The answer must be every line from the entries below that includes "IdGenerator".

Collected data entries

══════════════════════════════

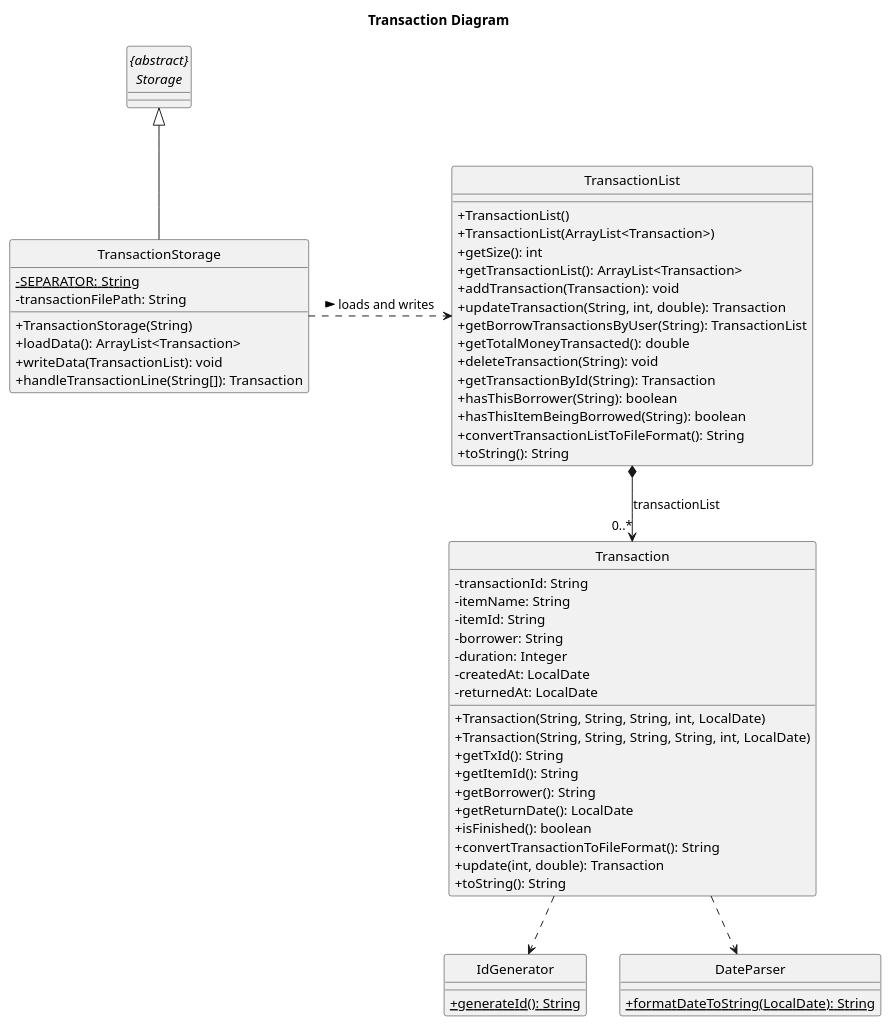
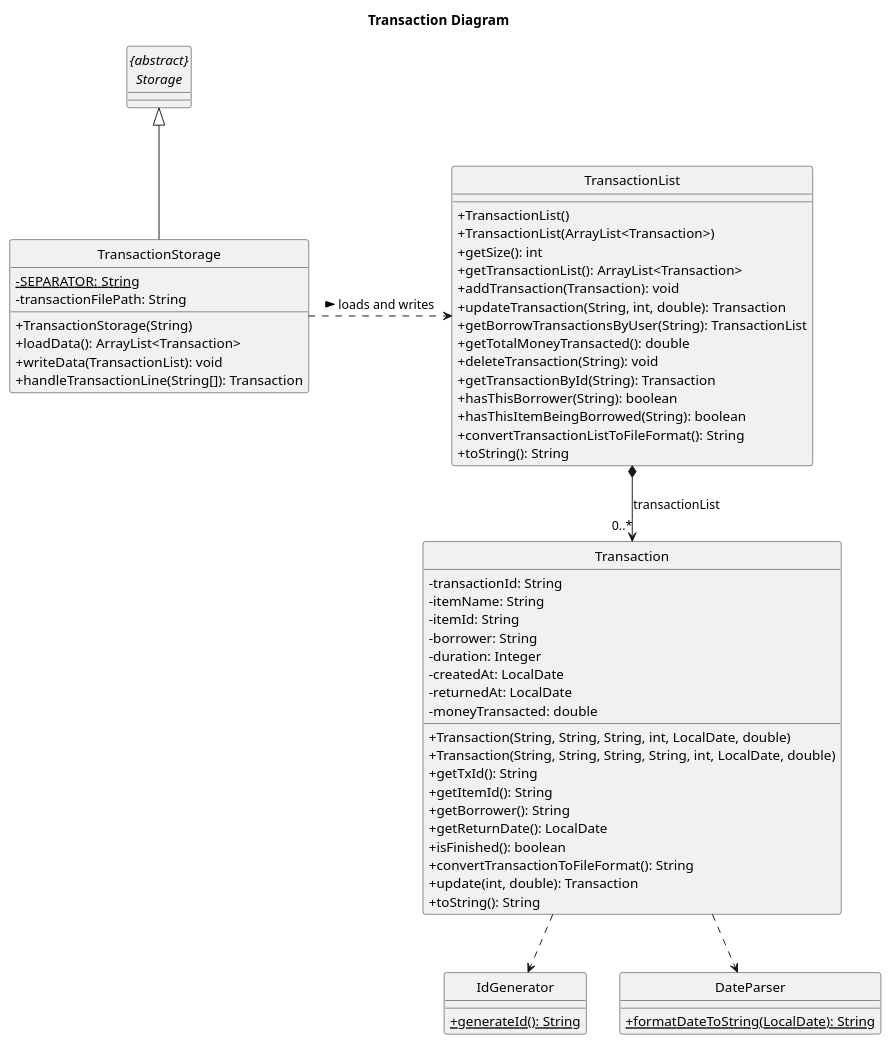
The diagram in docs/diagrams/transaction/TransactionClass.puml (nus-cs2113-AY2223S1/tp), drawn with PlantUML before and after one commit. The commit also changed 1 other file, not shown here.

Commit message:
Update TransactionClassDiagram

```diff
--- a/docs/diagrams/transaction/TransactionClass.puml
+++ b/docs/diagrams/transaction/TransactionClass.puml
@@ -1,72 +1,73 @@
 @startuml
 title Transaction Diagram
 
 skinparam classAttributeIconSize 0
 hide footbox
 hide circle
 
 class Transaction {
     - transactionId: String
     - itemName: String
     - itemId: String
     - borrower: String
     - duration: Integer
     - createdAt: LocalDate
     - returnedAt: LocalDate
+    - moneyTransacted: double
 
-    + Transaction(String, String, String, int, LocalDate)
-    + Transaction(String, String, String, String, int, LocalDate)
+    + Transaction(String, String, String, int, LocalDate, double)
+    + Transaction(String, String, String, String, int, LocalDate, double)
     + getTxId(): String
     + getItemId(): String
     + getBorrower(): String
     + getReturnDate(): LocalDate
     + isFinished(): boolean
     + convertTransactionToFileFormat(): String
     + update(int, double): Transaction
     + toString(): String
 }
 
 class TransactionList {
     + TransactionList()
     + TransactionList(ArrayList<Transaction>)
     + getSize(): int
     + getTransactionList(): ArrayList<Transaction>
     + addTransaction(Transaction): void
     + updateTransaction(String, int, double): Transaction
     + getBorrowTransactionsByUser(String): TransactionList
     + getTotalMoneyTransacted(): double
     + deleteTransaction(String): void
     + getTransactionById(String): Transaction
     + hasThisBorrower(String): boolean
     + hasThisItemBeingBorrowed(String): boolean
     + convertTransactionListToFileFormat(): String
     + toString(): String
 }
 
 class TransactionStorage {
     {static} - SEPARATOR: String
     - transactionFilePath: String
     + TransactionStorage(String)
     + loadData(): ArrayList<Transaction>
     + writeData(TransactionList): void
     + handleTransactionLine(String[]): Transaction
 }
 
 class IdGenerator {
     {static} + generateId(): String
 }
 
 abstract class "{abstract}\nStorage" {
 }
 
 class DateParser {
     {static} + formatDateToString(LocalDate): String
 }
 
 TransactionStorage .> TransactionList : > loads and writes
 TransactionList *--> "0..*" Transaction: transactionList
 Transaction ..> IdGenerator
 Transaction ..> DateParser
 "{abstract}\nStorage" <|-- TransactionStorage
 
 @enduml
```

══════════════════════════════

ANSWER SPACE =
 class IdGenerator {
 Transaction ..> IdGenerator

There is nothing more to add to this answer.